### [ACTIVITY]
The listing, minus its pictures, is to be given again exactly.

### [SUPPLIED MATERIAL]
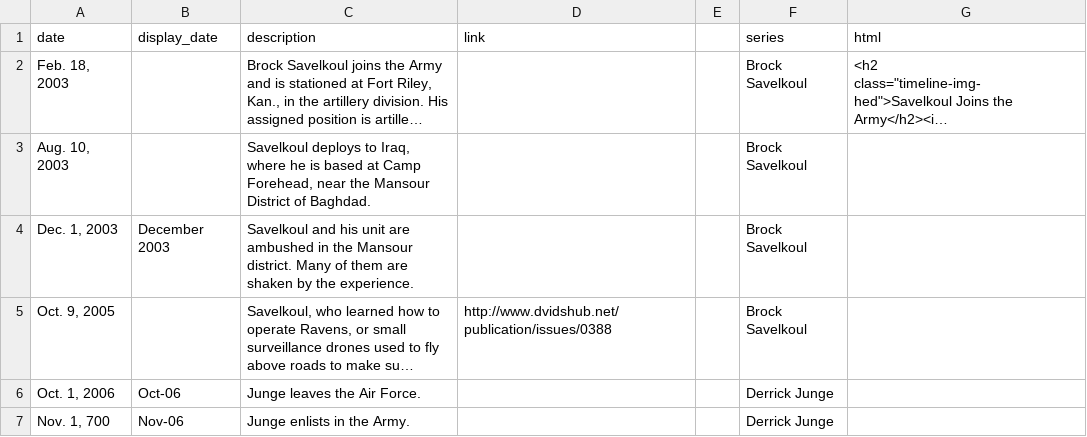
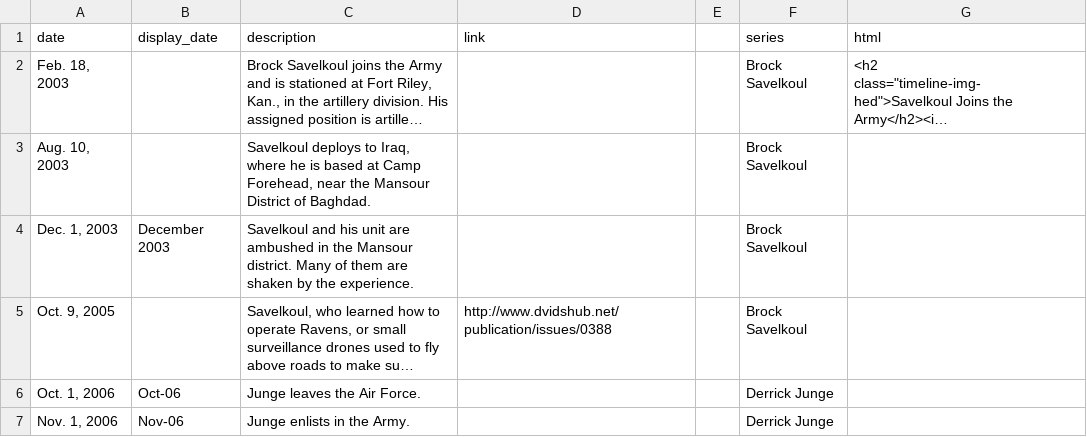
Before and after one commit to propublica/timeline-setter, a CSV file: spec/test_data.csv, drawn as a sheet; long unchanged cells end in ….

Commit message:
reverted test CSV

```diff
--- a/spec/test_data.csv
+++ b/spec/test_data.csv
@@ -6,2 +6,2 @@ date,display_date,description,link,,series,html
 "Oct. 1, 2006",Oct-06,Junge leaves the Air Force.,,,Derrick Junge,
-"Nov. 1, 700 ",Nov-06,Junge enlists in the Army.,,,Derrick Junge,
+"Nov. 1, 2006",Nov-06,Junge enlists in the Army.,,,Derrick Junge,
```
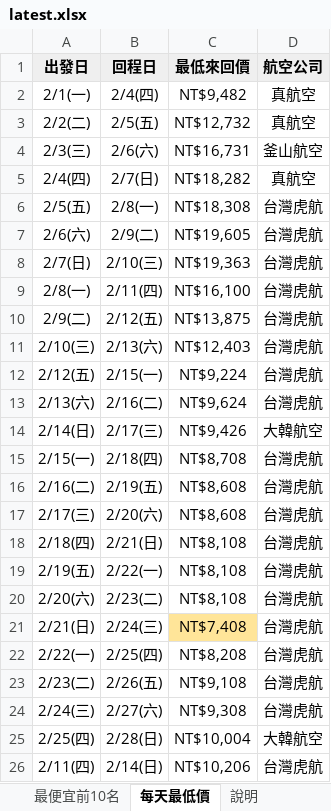
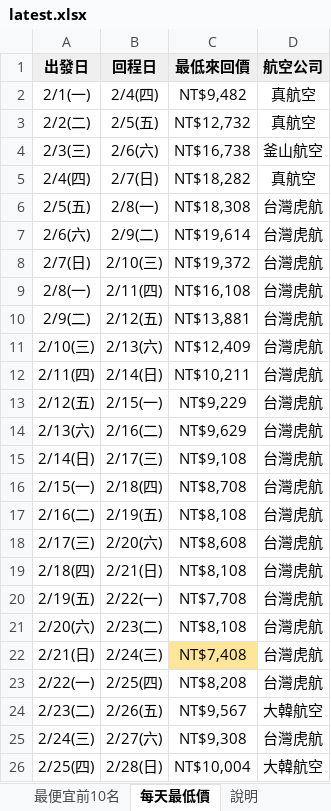
Before and after one commit to smostrad-creator/deal-watch, an Excel workbook: docs/results/latest.xlsx, sheet 每天最低價, drawn as a sheet; values as stored, in another font and other column widths than the file's, no borders; removed rows and columns are numbered as before the commit, all else as after; the diff names each change by its address in the sheet, - before the commit and + after, or states it on an @@ line.

```diff
--- a/docs/results/latest.xlsx (sheet 每天最低價)
+++ b/docs/results/latest.xlsx (sheet 每天最低價)
-C4 (最低來回價): NT$16,731
+C4 (最低來回價): NT$16,738
-C7 (最低來回價): NT$19,605
+C7 (最低來回價): NT$19,614
-C8 (最低來回價): NT$19,363
+C8 (最低來回價): NT$19,372
-C9 (最低來回價): NT$16,100
+C9 (最低來回價): NT$16,108
-C10 (最低來回價): NT$13,875
+C10 (最低來回價): NT$13,881
-C11 (最低來回價): NT$12,403
+C11 (最低來回價): NT$12,409
+row 12: 2/11(四) | 2/14(日) | NT$10,211 | 台灣虎航
-C13 (最低來回價): NT$9,224
+C13 (最低來回價): NT$9,229
-C14 (最低來回價): NT$9,624
+C14 (最低來回價): NT$9,629
-C15 (最低來回價): NT$9,426
+C15 (最低來回價): NT$9,108
-D15 (航空公司): 大韓航空
+D15 (航空公司): 台灣虎航
-C17 (最低來回價): NT$8,608
+C17 (最低來回價): NT$8,108
-C20 (最低來回價): NT$8,108
+C20 (最低來回價): NT$7,708
-C24 (最低來回價): NT$9,108
+C24 (最低來回價): NT$9,567
-D24 (航空公司): 台灣虎航
+D24 (航空公司): 大韓航空
-row 26: 2/11(四) | 2/14(日) | NT$10,206 | 台灣虎航
```
Also changed, not shown: sheet 最便宜前10名, sheet 說明, 1 other file.
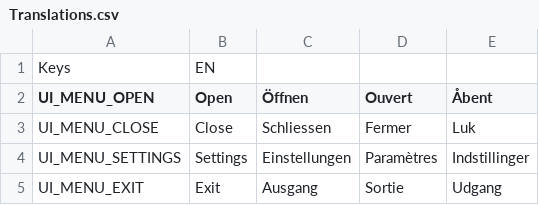
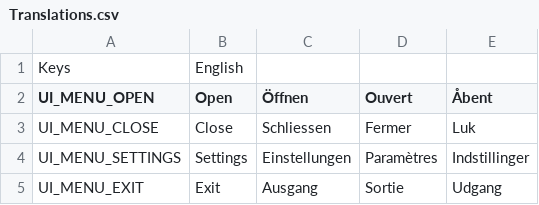
Before and after one commit to Savagery242/WaypointSystem, a CSV file: Assets/Localization/Translated/Translations.csv, drawn as a sheet.

Commit message:
New translations Translations.csv (Danish)

```diff
--- a/Assets/Localization/Translated/Translations.csv
+++ b/Assets/Localization/Translated/Translations.csv
@@ -1,2 +1,2 @@
-"Keys"," EN","","",""
+"Keys","English","","",""
 "UI_MENU_OPEN","Open","Öffnen","Ouvert","Åbent"
```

### [PROBLEM SOLUTION]
Before and after one commit to propublica/timeline-setter, a CSV file: spec/test_data.csv, drawn as a sheet; long unchanged cells end in ….

Commit message:
reverted test CSV

```diff
--- a/spec/test_data.csv
+++ b/spec/test_data.csv
@@ -6,2 +6,2 @@ date,display_date,description,link,,series,html
 "Oct. 1, 2006",Oct-06,Junge leaves the Air Force.,,,Derrick Junge,
-"Nov. 1, 700 ",Nov-06,Junge enlists in the Army.,,,Derrick Junge,
+"Nov. 1, 2006",Nov-06,Junge enlists in the Army.,,,Derrick Junge,
```
Before and after one commit to smostrad-creator/deal-watch, an Excel workbook: docs/results/latest.xlsx, sheet 每天最低價, drawn as a sheet; values as stored, in another font and other column widths than the file's, no borders; removed rows and columns are numbered as before the commit, all else as after; the diff names each change by its address in the sheet, - before the commit and + after, or states it on an @@ line.

```diff
--- a/docs/results/latest.xlsx (sheet 每天最低價)
+++ b/docs/results/latest.xlsx (sheet 每天最低價)
-C4 (最低來回價): NT$16,731
+C4 (最低來回價): NT$16,738
-C7 (最低來回價): NT$19,605
+C7 (最低來回價): NT$19,614
-C8 (最低來回價): NT$19,363
+C8 (最低來回價): NT$19,372
-C9 (最低來回價): NT$16,100
+C9 (最低來回價): NT$16,108
-C10 (最低來回價): NT$13,875
+C10 (最低來回價): NT$13,881
-C11 (最低來回價): NT$12,403
+C11 (最低來回價): NT$12,409
+row 12: 2/11(四) | 2/14(日) | NT$10,211 | 台灣虎航
-C13 (最低來回價): NT$9,224
+C13 (最低來回價): NT$9,229
-C14 (最低來回價): NT$9,624
+C14 (最低來回價): NT$9,629
-C15 (最低來回價): NT$9,426
+C15 (最低來回價): NT$9,108
-D15 (航空公司): 大韓航空
+D15 (航空公司): 台灣虎航
-C17 (最低來回價): NT$8,608
+C17 (最低來回價): NT$8,108
-C20 (最低來回價): NT$8,108
+C20 (最低來回價): NT$7,708
-C24 (最低來回價): NT$9,108
+C24 (最低來回價): NT$9,567
-D24 (航空公司): 台灣虎航
+D24 (航空公司): 大韓航空
-row 26: 2/11(四) | 2/14(日) | NT$10,206 | 台灣虎航
```
Also changed, not shown: sheet 最便宜前10名, sheet 說明, 1 other file.
Before and after one commit to Savagery242/WaypointSystem, a CSV file: Assets/Localization/Translated/Translations.csv, drawn as a sheet.

Commit message:
New translations Translations.csv (Danish)

```diff
--- a/Assets/Localization/Translated/Translations.csv
+++ b/Assets/Localization/Translated/Translations.csv
@@ -1,2 +1,2 @@
-"Keys"," EN","","",""
+"Keys","English","","",""
 "UI_MENU_OPEN","Open","Öffnen","Ouvert","Åbent"
```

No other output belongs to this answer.